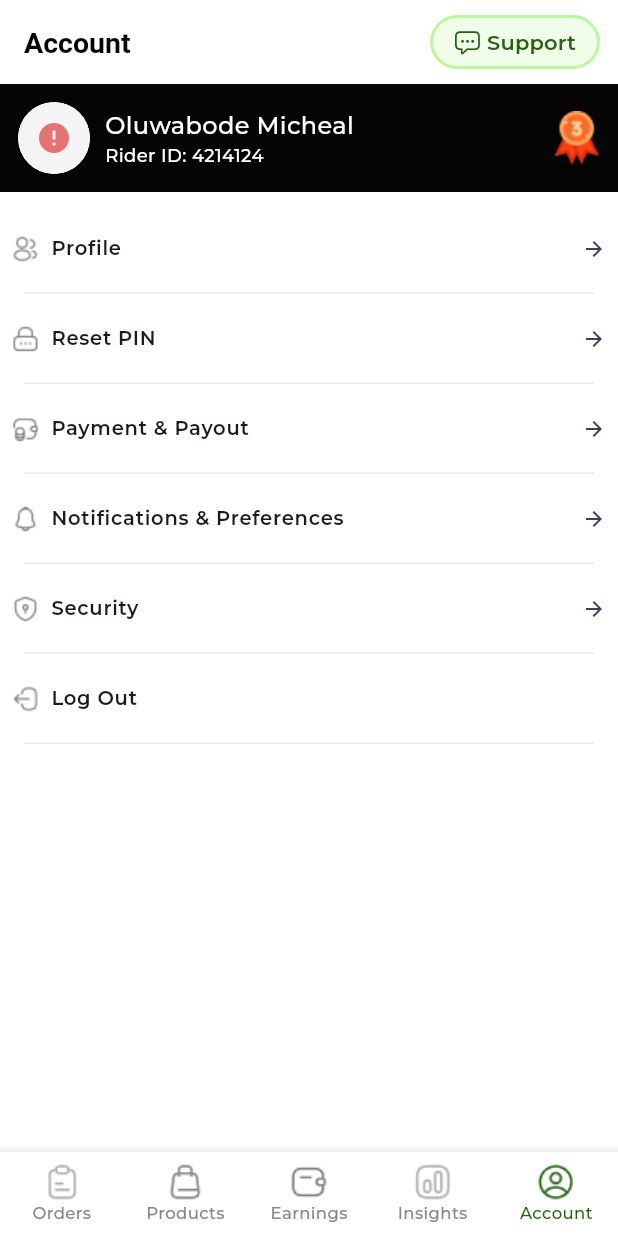
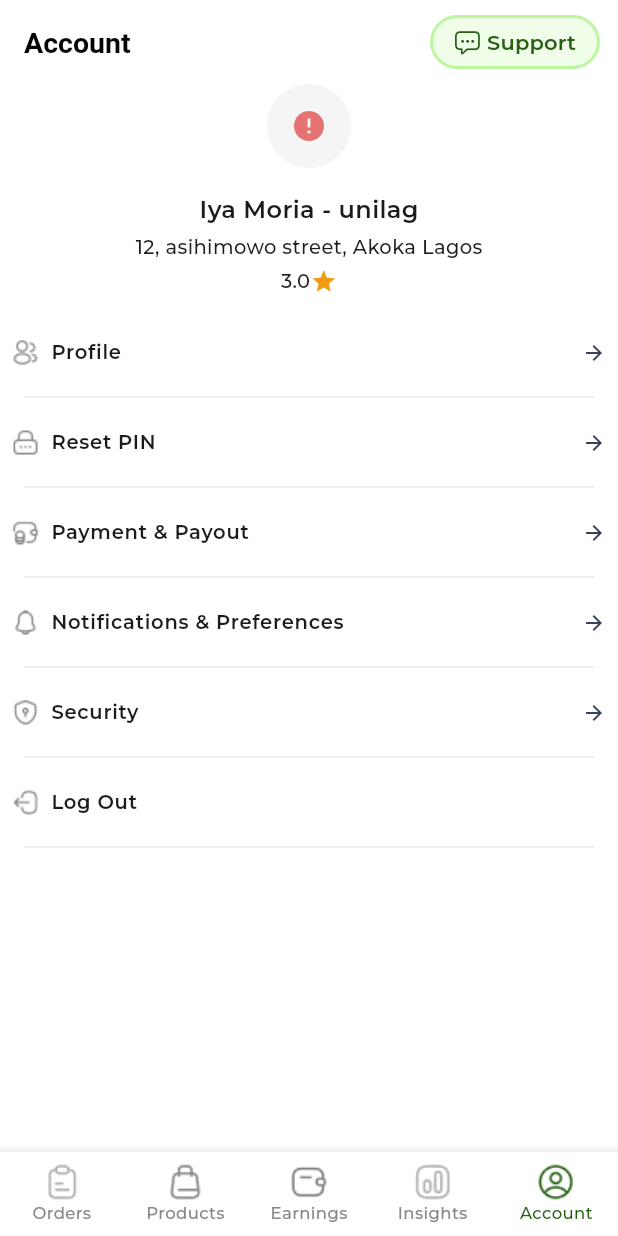
Before and after one commit to Azag3077/Luba-Vendor, a Flutter app: the screen it shows after launch, item 5 of the bottom bar chosen, on a phone screen of 412 x 824 dp. Run offline on Flutter 3.47's test engine with Material 3 defaults, Android fonts, the phone set to English and light mode, and no system bars; drawn by our look-alikes of cached_network_image; our stand-ins replace dio, flutter_animate, flutter_riverpod, flutter_secure_storage, geocoding, geolocator and 5 more; missing offline and left inert: country_state_city; accounts and stored records are empty; network calls fail; project files that could hold a hidden picture were left out.

Commit message:
Update profile page

```diff
--- a/lib/pages/account/page.dart
+++ b/lib/pages/account/page.dart
@@ -100,48 +100,53 @@ class AccountPage extends ConsumerWidget {
       body: ListView(
         children: <Widget>[
           /// Profile Container
-          Container(
-            padding: const EdgeInsets.symmetric(
-              horizontal: 12.0,
-              vertical: 12.0,
+          const Column(
+            spacing: 4.0,
+            children: <Widget>[
+              ImageLoader(
+                '',
+                width: 56.0,
+                height: 56.0,
+                radius: 56.0,
               ),
-            color: AppColors.text,
-            child: Row(
-              spacing: 10.0,
-              children: <Widget>[
-                const ImageLoader(
-                  '',
-                  width: 48.0,
-                  height: 48.0,
-                  radius: 24.0,
-                ),
-                const Expanded(
-                  child: Column(
-                    crossAxisAlignment: CrossAxisAlignment.start,
-                    children: <Widget>[
+              SizedBox(height: 8.0),
               Text(
-                        r'Oluwabode Micheal',
+                r'Iya Moria - unilag',
                 style: TextStyle(
-                          fontWeight: FontWeight.w500,
                   fontSize: 16.0,
-                          color: Colors.white,
+                  fontWeight: FontWeight.w600,
                 ),
               ),
               Text(
-                        'Rider ID: 4214124',
+                '12, asihimowo street, Akoka Lagos',
                 style: TextStyle(
+                  fontSize: 13.0,
+                  color: Color(0xFF1D1D21),
                   fontWeight: FontWeight.w500,
-                          fontSize: 12.0,
-                          color: Colors.white,
                 ),
+              ),
+              Row(
+                mainAxisSize: MainAxisSize.min,
+                children: <Widget>[
+                  Text(
+                    '3.0',
+                    style: TextStyle(
+                      fontSize: 13.0,
+                      color: Color(0xFF1D1D21),
+                      fontWeight: FontWeight.w500,
+                    ),
+                  ),
+                  Icon(
+                    Icons.star,
+                    size: 18.0,
+                    color: Color(0xFFF39C12),
                   ),
                 ],
               ),
-                ),
-                Image.asset(ImageAssetNames.award3),
             ],
           ),
-          ),
+
+          ///
           const SizedBox(height: 8.0),
 
           _buildListTile(
--- a/lib/pages/account/provider.dart
+++ b/lib/pages/account/provider.dart
@@ -4,6 +4,7 @@ import 'package:flutter_riverpod/flutter_riverpod.dart';
 import '../../core/routers/app_routes.dart';
 import '../boost_earnings/page.dart';
 import '../rating/page.dart';
+import '../reset_pin/page.dart';
 import '../settings/page.dart';
 
 final accountPageProvider = Provider((_) => _Provider());
@@ -13,7 +14,7 @@ class _Provider {
       pushNamed(context, SettingsPage.routeName);
 
   void onResetPIN(BuildContext context) =>
-      pushNamed(context, SettingsPage.routeName);
+      pushNamed(context, ResetPinPage.routeName);
 
   void onPaymentPayout(BuildContext context) =>
       pushNamed(context, SettingsPage.routeName);
```
Lines whose indentation alone changed are shown as unchanged.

> _Exercise goal_: Check each line of the material for the word "const". Copy the ones that have it.

> _The answer_:
-            padding: const EdgeInsets.symmetric(
+          const Column(
-                const ImageLoader(
-                const Expanded(
           const SizedBox(height: 8.0),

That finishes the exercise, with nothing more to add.